"If you every find yourself in the middle of the dark and you can't see, I'll be the light to guide you."
Update on this morning's neuroimmunology appointment at University Hospital Main Medical Center. It went very well. 25th neurologist is the charm I suppose! The doctor and resident both were fantastic, listened carefully, asked great questions, and spent a good deal of time with us. He also concurred that I have an rare undetermined variant, likely related to the SPS. We know that "Otto" is neurological and autoimmune in nature.
He said he's never seen a pediatric onset case of SPS, nor a case a crazy as mine. Go figure. He was looking at the antibody levels in complete disbelief. I think he was expecting like a false positive, or any ever so slight elevation. He said it isn't a classic case, focal stiff limb, jerking limb, and my CT scan is not consistent with PERM, as I've only had encephalopathy once due to a physician error. That about covers the known variants of SPS.
My Key Points in my Case
-No half decent fit into a variant
-GAD65 and 14 other paraneoplastic antibodies (without detectable cancer) in the blood AND CSF
-No response to oral medications/benzos, but respond to IV diazepam
-No other conditions to explain the GAD and the other antibodies other than SPS or a form of cancer
Pretty humbling hearing that from someone who has treated several patients across the spectrum. I hope someone writes a case report on me to help other undiagnosed patients and the physicians treating them.
Regardless, the treatment is the same. I'm still digesting it and my parents and I have a lot of things to consider in coming weeks.
First line treatment is muscle relaxers and high dose benzos (which I failed), high dose steroids (also failed), PT (not possible with my feet contracted at the moment), IVIG (second line treatment) which worked for a while and then stopped, plasmapheresis (also a second line treatment), rituxmab (an immunosuppressant that destroyed the "factories" where the bad antibodies are made, would be third line, chemo agent would be fourth line wipe out my immune system.
The UH Cleveland neurologist I saw today and the NJ neurologist from a few weeks ago each agreed to work with a Pittsburgh neurologist to actually do the treatments, in a large part because of insurance constraints. I have two amazing neurologists and I really hope that the local neuro is willing to work with them!
Here's the limbo part.
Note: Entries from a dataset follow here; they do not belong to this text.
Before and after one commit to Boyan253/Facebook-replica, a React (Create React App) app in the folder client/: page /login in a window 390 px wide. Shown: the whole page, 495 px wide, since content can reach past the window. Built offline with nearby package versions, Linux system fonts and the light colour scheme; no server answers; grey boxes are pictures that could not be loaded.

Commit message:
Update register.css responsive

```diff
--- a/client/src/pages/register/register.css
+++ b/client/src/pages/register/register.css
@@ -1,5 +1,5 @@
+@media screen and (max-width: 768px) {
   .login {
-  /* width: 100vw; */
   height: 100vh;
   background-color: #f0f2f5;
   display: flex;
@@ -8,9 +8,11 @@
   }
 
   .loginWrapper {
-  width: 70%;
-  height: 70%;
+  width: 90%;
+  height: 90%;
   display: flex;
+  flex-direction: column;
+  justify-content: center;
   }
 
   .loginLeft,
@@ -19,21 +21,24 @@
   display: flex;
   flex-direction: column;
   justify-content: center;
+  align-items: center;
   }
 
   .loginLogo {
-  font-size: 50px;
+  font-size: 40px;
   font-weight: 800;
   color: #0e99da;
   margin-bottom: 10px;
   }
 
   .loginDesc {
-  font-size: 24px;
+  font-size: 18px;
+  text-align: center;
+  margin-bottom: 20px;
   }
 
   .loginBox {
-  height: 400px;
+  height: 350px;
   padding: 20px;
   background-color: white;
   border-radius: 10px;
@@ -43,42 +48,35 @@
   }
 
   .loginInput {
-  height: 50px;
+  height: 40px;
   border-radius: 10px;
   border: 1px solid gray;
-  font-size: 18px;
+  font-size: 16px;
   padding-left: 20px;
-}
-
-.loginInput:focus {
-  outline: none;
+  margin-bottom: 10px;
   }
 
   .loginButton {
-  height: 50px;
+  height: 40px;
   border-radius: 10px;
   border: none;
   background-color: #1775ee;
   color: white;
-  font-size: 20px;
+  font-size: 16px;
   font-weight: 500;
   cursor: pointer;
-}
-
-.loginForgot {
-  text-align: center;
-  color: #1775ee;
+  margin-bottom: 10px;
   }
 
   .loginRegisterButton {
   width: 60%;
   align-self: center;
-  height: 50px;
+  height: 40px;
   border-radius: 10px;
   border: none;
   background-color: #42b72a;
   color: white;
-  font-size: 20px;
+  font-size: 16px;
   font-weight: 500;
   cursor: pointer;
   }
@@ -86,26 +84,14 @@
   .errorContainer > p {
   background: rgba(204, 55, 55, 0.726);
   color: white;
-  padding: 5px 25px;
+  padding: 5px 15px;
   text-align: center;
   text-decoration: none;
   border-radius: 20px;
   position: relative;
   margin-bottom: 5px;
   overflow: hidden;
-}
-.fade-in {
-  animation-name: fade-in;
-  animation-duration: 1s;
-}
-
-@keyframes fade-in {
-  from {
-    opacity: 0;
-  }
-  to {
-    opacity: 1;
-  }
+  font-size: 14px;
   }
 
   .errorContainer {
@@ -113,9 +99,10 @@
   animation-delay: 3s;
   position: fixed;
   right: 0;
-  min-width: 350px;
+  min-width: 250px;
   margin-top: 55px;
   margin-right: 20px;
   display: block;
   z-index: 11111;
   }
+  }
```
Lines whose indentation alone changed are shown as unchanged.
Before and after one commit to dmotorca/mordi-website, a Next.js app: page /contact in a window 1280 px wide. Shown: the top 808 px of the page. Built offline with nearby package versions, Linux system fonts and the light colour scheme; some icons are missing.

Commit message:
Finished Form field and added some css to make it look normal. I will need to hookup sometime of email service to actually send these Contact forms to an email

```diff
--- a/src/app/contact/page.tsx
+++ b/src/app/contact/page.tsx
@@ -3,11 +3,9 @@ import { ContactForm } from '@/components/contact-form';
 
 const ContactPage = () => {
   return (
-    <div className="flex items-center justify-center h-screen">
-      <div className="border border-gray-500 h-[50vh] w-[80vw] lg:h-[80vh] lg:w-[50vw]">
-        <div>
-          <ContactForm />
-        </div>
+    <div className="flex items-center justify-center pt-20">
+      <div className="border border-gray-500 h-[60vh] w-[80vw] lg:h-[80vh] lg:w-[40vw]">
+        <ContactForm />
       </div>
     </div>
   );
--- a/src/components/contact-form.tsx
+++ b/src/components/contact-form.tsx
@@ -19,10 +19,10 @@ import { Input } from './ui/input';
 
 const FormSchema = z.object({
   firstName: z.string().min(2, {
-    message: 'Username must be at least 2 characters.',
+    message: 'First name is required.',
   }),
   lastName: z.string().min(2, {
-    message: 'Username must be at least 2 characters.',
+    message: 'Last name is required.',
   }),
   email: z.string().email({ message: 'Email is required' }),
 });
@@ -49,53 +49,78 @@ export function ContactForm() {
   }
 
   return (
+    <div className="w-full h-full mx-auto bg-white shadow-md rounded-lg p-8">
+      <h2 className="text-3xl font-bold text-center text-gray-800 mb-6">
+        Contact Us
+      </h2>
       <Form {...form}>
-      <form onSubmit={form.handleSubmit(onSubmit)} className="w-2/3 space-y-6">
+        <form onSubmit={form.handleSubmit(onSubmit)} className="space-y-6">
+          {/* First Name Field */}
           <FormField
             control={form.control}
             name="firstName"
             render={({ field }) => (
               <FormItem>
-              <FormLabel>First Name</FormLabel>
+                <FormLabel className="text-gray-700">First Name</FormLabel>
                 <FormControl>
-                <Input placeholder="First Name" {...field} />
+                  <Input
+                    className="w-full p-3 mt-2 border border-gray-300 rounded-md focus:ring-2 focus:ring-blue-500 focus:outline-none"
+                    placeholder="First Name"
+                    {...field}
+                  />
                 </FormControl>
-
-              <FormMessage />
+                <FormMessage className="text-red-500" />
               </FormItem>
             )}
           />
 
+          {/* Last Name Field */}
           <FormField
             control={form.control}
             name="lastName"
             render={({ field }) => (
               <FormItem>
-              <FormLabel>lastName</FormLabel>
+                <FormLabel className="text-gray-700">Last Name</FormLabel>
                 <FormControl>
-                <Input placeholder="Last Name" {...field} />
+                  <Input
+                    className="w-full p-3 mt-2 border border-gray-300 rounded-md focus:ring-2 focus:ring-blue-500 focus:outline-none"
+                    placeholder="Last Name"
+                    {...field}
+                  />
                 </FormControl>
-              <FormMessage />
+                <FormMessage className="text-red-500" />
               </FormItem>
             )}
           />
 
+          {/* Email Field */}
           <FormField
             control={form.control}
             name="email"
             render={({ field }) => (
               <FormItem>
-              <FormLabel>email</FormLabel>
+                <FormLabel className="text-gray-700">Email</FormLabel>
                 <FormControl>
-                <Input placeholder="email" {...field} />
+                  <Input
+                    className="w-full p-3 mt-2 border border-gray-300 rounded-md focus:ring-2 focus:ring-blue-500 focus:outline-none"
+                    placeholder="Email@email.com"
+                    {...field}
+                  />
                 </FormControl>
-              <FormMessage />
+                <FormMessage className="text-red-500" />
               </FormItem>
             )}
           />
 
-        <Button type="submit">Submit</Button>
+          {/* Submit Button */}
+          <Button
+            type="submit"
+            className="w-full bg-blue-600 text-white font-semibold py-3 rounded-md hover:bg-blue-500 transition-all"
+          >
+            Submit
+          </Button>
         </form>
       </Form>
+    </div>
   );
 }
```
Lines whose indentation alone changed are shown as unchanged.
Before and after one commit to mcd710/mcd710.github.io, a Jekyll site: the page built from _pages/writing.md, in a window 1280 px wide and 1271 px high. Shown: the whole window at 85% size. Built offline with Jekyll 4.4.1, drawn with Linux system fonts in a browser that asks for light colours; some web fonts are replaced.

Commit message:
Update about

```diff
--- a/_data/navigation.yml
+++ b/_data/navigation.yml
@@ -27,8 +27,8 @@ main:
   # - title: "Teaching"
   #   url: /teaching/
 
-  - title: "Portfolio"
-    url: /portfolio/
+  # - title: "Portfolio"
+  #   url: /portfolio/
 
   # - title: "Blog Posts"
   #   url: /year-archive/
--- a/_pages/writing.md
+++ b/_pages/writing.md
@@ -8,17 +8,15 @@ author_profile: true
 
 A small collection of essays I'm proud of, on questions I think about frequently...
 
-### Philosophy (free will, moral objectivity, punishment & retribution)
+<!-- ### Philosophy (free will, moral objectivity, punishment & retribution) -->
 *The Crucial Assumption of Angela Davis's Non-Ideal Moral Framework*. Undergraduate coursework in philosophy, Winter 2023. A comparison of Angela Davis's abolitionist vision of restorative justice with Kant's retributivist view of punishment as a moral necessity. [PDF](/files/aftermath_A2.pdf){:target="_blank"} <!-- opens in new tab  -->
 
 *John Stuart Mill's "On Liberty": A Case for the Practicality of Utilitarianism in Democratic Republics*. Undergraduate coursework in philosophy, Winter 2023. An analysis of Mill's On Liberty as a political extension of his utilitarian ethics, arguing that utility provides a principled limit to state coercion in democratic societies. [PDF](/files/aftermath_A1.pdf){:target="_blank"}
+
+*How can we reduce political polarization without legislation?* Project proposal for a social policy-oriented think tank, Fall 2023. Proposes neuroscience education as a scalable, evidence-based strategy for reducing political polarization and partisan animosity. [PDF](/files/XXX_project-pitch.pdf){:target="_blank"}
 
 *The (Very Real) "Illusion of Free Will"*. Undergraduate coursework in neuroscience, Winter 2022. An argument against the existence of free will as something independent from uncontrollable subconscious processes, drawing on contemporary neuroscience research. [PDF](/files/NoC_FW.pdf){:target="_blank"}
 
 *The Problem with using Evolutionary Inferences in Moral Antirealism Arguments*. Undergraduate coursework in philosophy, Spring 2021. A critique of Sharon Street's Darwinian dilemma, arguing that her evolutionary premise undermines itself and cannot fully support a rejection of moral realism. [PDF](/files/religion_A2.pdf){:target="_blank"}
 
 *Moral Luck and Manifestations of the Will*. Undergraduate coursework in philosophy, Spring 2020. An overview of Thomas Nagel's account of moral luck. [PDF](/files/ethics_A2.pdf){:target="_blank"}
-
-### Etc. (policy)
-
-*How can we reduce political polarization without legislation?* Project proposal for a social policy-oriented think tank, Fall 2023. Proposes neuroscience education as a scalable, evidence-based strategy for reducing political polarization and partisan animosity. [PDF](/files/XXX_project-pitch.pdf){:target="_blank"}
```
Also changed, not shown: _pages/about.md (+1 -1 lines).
I need bilateral Vortex ports to do plasmapheresis. However, after my scary reaction to the trauma to my body was plain dangerous and I couldn't get someone to help for 14-16 hours. But, plasmapheresis works arguably 6 times faster than IV with no side effects.
Because IVIG wore off, some my neurologists are not overwhelmingly positive to work again, or so they say.
They both have their pros and cons. I'm personally not a fan of having to wait at least an additional 6 months in the wheelchair. I'm tired of all of this and I just want to move on with my life and flat feet.
I know what I want, but if my parents aren't on board, I can't go against my parents especially because they are insuring me. Therefore, I'm torn, frustrated, and wondering why UPMC neurologists are incapable of staying in communication with their patients. I do not trust this UPMC neurologist as much as I really need to, but what are my options? I need treatment, in state, in network to get it covered.
That's enough from me for now. I wish I knew what I am up against, but I haven't found any other "unicorns" like me in case studies. According to the doctors, they don't exist.
I really do feel like I'm on an island by myself. No case reports similar to me, doctors guessing, and the lack of agreement regarding treatment for me within the family. I feel like I should get to make the decision after the doctors present the options to me, but I'm not. I guess no one will understand me and my logic, expect for someone like me.